The Peale Center for Baltimore History and Architecture will implement a paid apprenticeship program designed to increase equity and inclusion in the museum field and preservation trades. The program seeks to recruit up to 36 young people from low-income families in Baltimore who demonstrate an entrepreneurial spirit. Museum staff and other experts will provide each cohort with essential life and professional skills during a 10-month apprenticeship program that will provide a foundation for careers in exhibition installation, art handling, historic preservation, and related trades.
The Denver Museum of Nature and Science will develop a training program for emerging leaders in the museum. Long-term outcomes of the leadership training include strengthened leadership capacity; increased employee engagement; and progress in succession planning through growing diverse future leaders. This project will develop a tested leadership training model for museum professionals and strengthen the museum’s organizational culture.
Inspire! Grants for Small Museums, a special initiative of the Museums for America grant program, was designed to reduce the application burden on small museums and help them address priorities identified in their strategic plans. The 59 recipients will focus on lifelong learning experiences, institutional capacity building, and collections stewardship and access. Examples include:
The Pioneer Trails Regional Museum will improve the management and care of its fossil collections and provide greater accessibility for both staff and the public. The project will focus on over 50,000 specimens from the Hell Creek site, which includes fossils that help detail the Cretaceous–Paleogene extinction event and recovery. The museum’s paleontology curator will work with volunteers and seasonal curatorial assistants to conduct a complete inventory, rehouse, and photograph specimens, and input associated data into a collections database.
Brattleboro Museum and Art Center will enhance access for people with disabilities. Project activities will include developing an accessible website with an accessibility page and inclusive online programs as well as training staff in developing and implementing enabling programs and exhibits. This work is part of a larger effort to develop an accessibility plan with input from members of the community with disabilities, and then update museum offerings to better meet the needs of people with disabilities.
“This year’s awardees demonstrate the continuous learning efforts of museums,” said Laura Huerta Migus, Deputy Director, Office of Museum Services. “These projects reflect the implementation of lessons learned to revitalize museum practice and workforces while continuing to serve their communities.”
The FY 2023 Notices of Funding Opportunity for these three programs will be posted later this month. The anticipated application deadline is November 15, 2022. For more information, please visit the IMLS website.
About the Institute of Museum and Library Services
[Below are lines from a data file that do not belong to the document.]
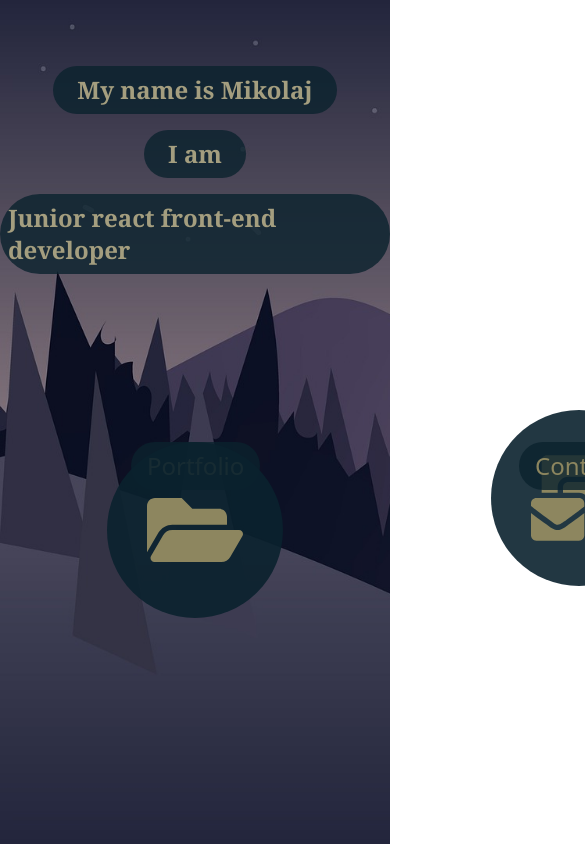
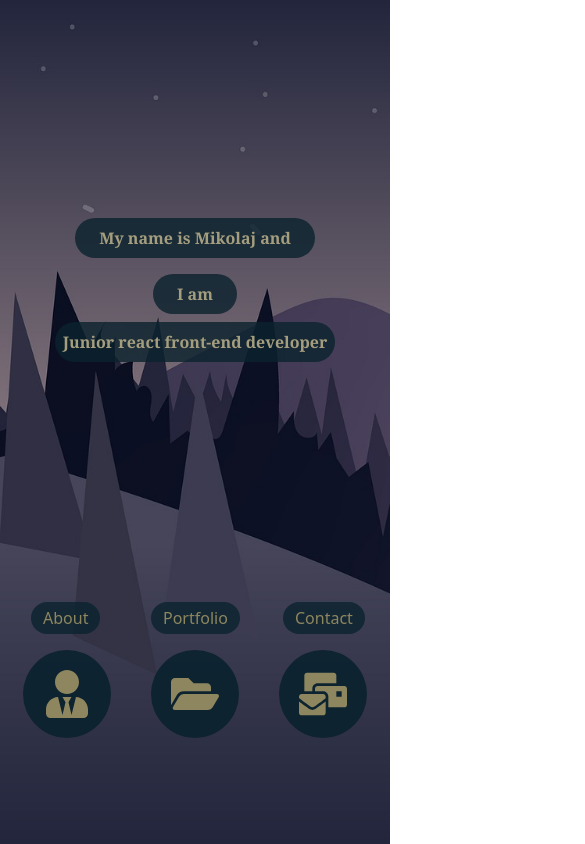
Before and after one commit to kolamaja/Portfolio, a React (Create React App) app: page / in a window 390 px wide. Both pictures are taken after a click on the button 195 px from the left and 530 px from the top of the page. Shown: the top 844 px of the page, 585 px wide, since content can reach past the window. Built offline with nearby package versions, Linux system fonts and the light colour scheme.

Commit message:
feat(main): Mobile design

```diff
--- a/src/Pages/DistributorLoader.js
+++ b/src/Pages/DistributorLoader.js
@@ -7,7 +7,7 @@ import { Link } from "react-router-dom";
 export const DistributorLoader = () => {
   return (
     <div className="container mx-auto ">
-      <Link to={"/"}><button className="bg-clay-500 p-2 m-4 rounded-full text-almostWhite-500">Go back</button></Link>
+      <Link to={"/portfolio"}><button className="bg-clay-500 p-2 m-4 rounded-full text-almostWhite-500">Go back</button></Link>
       <div className="flex flex-col my-10 justify-center items-center">
         <h1 className="text-2xl my-6">Work in progres</h1>
         <p className="max-w-md text-lg">
--- a/src/components/Main.js
+++ b/src/components/Main.js
@@ -8,26 +8,26 @@ export const Main = () => {
 
   return (
     <div className="flex flex-col items-center justify-center w-screen h-full bg-home bg-cover  ">
-      <div className="flex flex-row justify-center bg-opacity-80 px-4 bg-elephant-600 rounded-full -translate-y-40 ">
-        <h1 className="text-clay-400 bg-opacity-100 text-opacity-100 p-2 font-bold font-serif text-2xl">
-          My name is Mikolaj
+      <div className="flex flex-row justify-center bg-opacity-80 px-4 bg-elephant-600 rounded-full -translate-y-20 lg:-translate-y-40 ">
+        <h1 className="text-clay-400 bg-opacity-100 text-opacity-100 p-2 font-bold font-serif  text-base lg:text-2xl">
+          My name is Mikolaj and
         </h1>
       </div>
-      <div className="flex flex-row justify-center bg-opacity-80 px-4 bg-elephant-600 rounded-full -translate-y-36 ">
-        <h1 className="text-clay-400 bg-opacity-100 text-opacity-100 p-2 font-bold font-serif text-2xl">
+      <div className="flex flex-row justify-center bg-opacity-80 px-4 bg-elephant-600 rounded-full -translate-y-16 lg:-translate-y-36 ">
+        <h1 className="text-clay-400 bg-opacity-100 text-opacity-100 p-2 font-bold font-serif  text-base lg:text-2xl">
           I am
         </h1>
       </div>
-      <div className="flex flex-row justify-center bg-opacity-80   bg-elephant-600 rounded-full -translate-y-32 ">
-        <h1 className="text-clay-400 bg-opacity-100 text-opacity-100 p-2 xl:px-6 font-bold font-serif text-2xl">
+      <div className="flex flex-row justify-center bg-opacity-80   bg-elephant-600 rounded-full -translate-y-14 lg:-translate-y-32 ">
+        <h1 className="text-clay-400 bg-opacity-100 text-opacity-100 p-2 xl:px-6 font-bold font-serif text-base lg:text-2xl">
           Junior react front-end developer
         </h1>
       </div>
       <button
         onClick={() => setIsActive(!isActive)}
-        className="flex  text-8xl group mt-10 relative cursor-default text-clay-500"
+        className="flex text-5xl lg:text-8xl group mt-10 relative cursor-default text-clay-500"
       >
-        <div className="flex flex-col group-focus:translate-x-96 laptop:group-focus:translate-y-44 desktop:group-focus:translate-y-56 rounded-full transition group-hover:-translate-y-20 group-hover:translate-x-28 delay-300 duration-500  bg-opacity-90 cursor-pointer bg-elephant-600 border-white p-10 translate-x-16 -translate-y-8">
+        <div className="flex flex-col group-focus:translate-y-48 group-focus:translate-x-32 lg:group-focus:translate-x-96 laptop:group-focus:translate-y-44 desktop:group-focus:translate-y-56 rounded-full transition group-hover:-translate-y-20 group-hover:translate-x-28 delay-300 duration-500  bg-opacity-90 cursor-pointer bg-elephant-600 border-white p-5 lg:p-10 translate-x-8 -translate-y-5  lg:translate-x-16  lg:-translate-y-8">
           {isActive ? (
             <Link to={"/contact"}>
               <FaMailBulk />
@@ -39,7 +39,7 @@ export const Main = () => {
           )}
         </div>
 
-        <div className=" flex flex-col desktop:group-focus:translate-y-56 laptop:group-focus:translate-y-44 rounded-full transition  absolute group-hover:translate-y-20  z-10  delay-200 duration-500 bg-opacity-90 cursor-pointer bg-elephant-600 border-white p-10">
+        <div className=" flex flex-col group-focus:translate-y-48 desktop:group-focus:translate-y-56 laptop:group-focus:translate-y-44 rounded-full transition  absolute group-hover:translate-y-20  z-10  delay-200 duration-500 bg-opacity-90 cursor-pointer bg-elephant-600 border-white p-5 lg:p-10">
           {isActive ? (
             <Link to={"/portfolio"}>
               <FaFolderOpen />
@@ -51,7 +51,7 @@ export const Main = () => {
           )}
         </div>
 
-        <div className="flex flex-col group-focus:-translate-x-96 desktop:group-focus:translate-y-56 laptop:group-focus:translate-y-44 rounded-full transition absolute group-hover:-translate-y-20 group-hover:-translate-x-28 delay-150 duration-500  bg-opacity-90 cursor-pointer bg-elephant-600 border-white  -translate-x-16 -translate-y-8 p-10">
+        <div className="flex flex-col group-focus:translate-y-48 group-focus:-translate-x-32 lg:group-focus:-translate-x-96 desktop:group-focus:translate-y-56 laptop:group-focus:translate-y-44 rounded-full transition absolute group-hover:-translate-y-20 group-hover:-translate-x-28 delay-150 duration-500  bg-opacity-90 cursor-pointer bg-elephant-600 border-white -translate-x-8 -translate-y-5  lg:-translate-x-16  lg:-translate-y-8 p-5 lg:p-10">
           {isActive ? (
             <Link to={"/about"}>
               <FaUserTie />
@@ -63,13 +63,13 @@ export const Main = () => {
           )}
         </div>
 
-        <h1 className="text-2xl invisible transition-all duration-500 delay-300 scale-0 rounded-full bg-opacity-80 p-2 px-4 bg-elephant-600 absolute group-focus:translate-x-96 ml-7 desktop:group-focus:translate-y-40 laptop:group-focus:translate-y-28 group-focus:visible group-focus:scale-100">
+        <h1 className="lg:text-2xl text-base invisible transition-all duration-500 delay-300 scale-0 rounded-full bg-opacity-80 p-1 lg:p-2 px-3 lg:px-4 bg-elephant-600 absolute translate-y-36 translate-x-24 lg:group-focus:translate-x-96 ml-9 lg:ml-7 desktop:group-focus:translate-y-40 laptop:group-focus:translate-y-28 group-focus:visible group-focus:scale-100">
           Contact
         </h1>
-        <h1 className="text-2xl invisible transition-all duration-500 delay-300 scale-0 rounded-full bg-opacity-80 p-2 px-4 bg-elephant-600 absolute group-focus:-translate-x-96 ml-4 desktop:group-focus:translate-y-40 laptop:group-focus:translate-y-28 group-focus:visible group-focus:scale-100">
-          About me
+        <h1 className="lg:text-2xl text-base invisible transition-all duration-500 delay-300 scale-0 rounded-full bg-opacity-80 p-1 lg:p-2 px-3 lg:px-4 bg-elephant-600 absolute translate-y-36 -translate-x-32 lg:group-focus:-translate-x-96 ml-2 lg:ml-4 desktop:group-focus:translate-y-40 laptop:group-focus:translate-y-28 group-focus:visible group-focus:scale-100">
+          About
         </h1>
-        <h1 className="text-2xl invisible transition-all duration-500 delay-300 scale-0 rounded-full bg-opacity-80 p-2 px-4 bg-elephant-600 absolute ml-6 desktop:group-focus:translate-y-40 laptop:group-focus:translate-y-28 group-focus:visible group-focus:scale-100">
+        <h1 className="lg:text-2xl text-base invisible transition-all duration-500 delay-300 scale-0 rounded-full bg-opacity-80 p-1 lg:p-2 px-3 lg:px-4 bg-elephant-600 absolute translate-y-36  lg:ml-6 desktop:group-focus:translate-y-40 laptop:group-focus:translate-y-28 group-focus:visible group-focus:scale-100">
           Portfolio
         </h1>
       </button>
```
The Institute of Museum and Library Services is the primary source of federal support for the nation's libraries and museums. We advance, support, and empower America's museums, libraries, and related organizations through grantmaking, research, and policy development. IMLS envisions a nation where individuals and communities have access to museums and libraries to learn from and be inspired by the trusted information, ideas, and stories they contain about our diverse natural and cultural heritage. To learn more, visit www.imls.gov and follow us on Facebook and Twitter.